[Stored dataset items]
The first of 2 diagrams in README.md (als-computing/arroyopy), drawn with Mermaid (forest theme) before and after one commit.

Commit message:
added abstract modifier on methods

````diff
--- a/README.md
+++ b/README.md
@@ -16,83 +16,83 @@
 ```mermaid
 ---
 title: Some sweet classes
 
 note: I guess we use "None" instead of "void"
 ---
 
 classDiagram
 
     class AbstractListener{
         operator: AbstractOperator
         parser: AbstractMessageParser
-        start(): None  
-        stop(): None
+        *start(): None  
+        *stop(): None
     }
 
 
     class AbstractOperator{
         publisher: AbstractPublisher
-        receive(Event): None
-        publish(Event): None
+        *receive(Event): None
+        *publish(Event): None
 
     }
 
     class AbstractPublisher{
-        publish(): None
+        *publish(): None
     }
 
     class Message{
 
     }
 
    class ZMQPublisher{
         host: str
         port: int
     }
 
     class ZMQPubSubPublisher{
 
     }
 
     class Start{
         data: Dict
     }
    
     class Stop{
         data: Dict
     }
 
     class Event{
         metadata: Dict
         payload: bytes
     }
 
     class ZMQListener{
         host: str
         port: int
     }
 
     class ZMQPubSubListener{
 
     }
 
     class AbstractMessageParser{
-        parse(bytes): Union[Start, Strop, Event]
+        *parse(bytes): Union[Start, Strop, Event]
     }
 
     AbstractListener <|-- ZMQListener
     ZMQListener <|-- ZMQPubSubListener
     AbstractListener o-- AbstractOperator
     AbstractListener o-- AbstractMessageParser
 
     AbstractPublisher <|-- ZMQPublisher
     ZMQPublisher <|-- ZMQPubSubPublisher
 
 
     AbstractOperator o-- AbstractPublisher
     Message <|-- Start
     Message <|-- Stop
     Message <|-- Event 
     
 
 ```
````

=== Required action ===
Across the records above, show each line containing the word "receive".

=== Answer below ===
-        receive(Event): None
+        *receive(Event): None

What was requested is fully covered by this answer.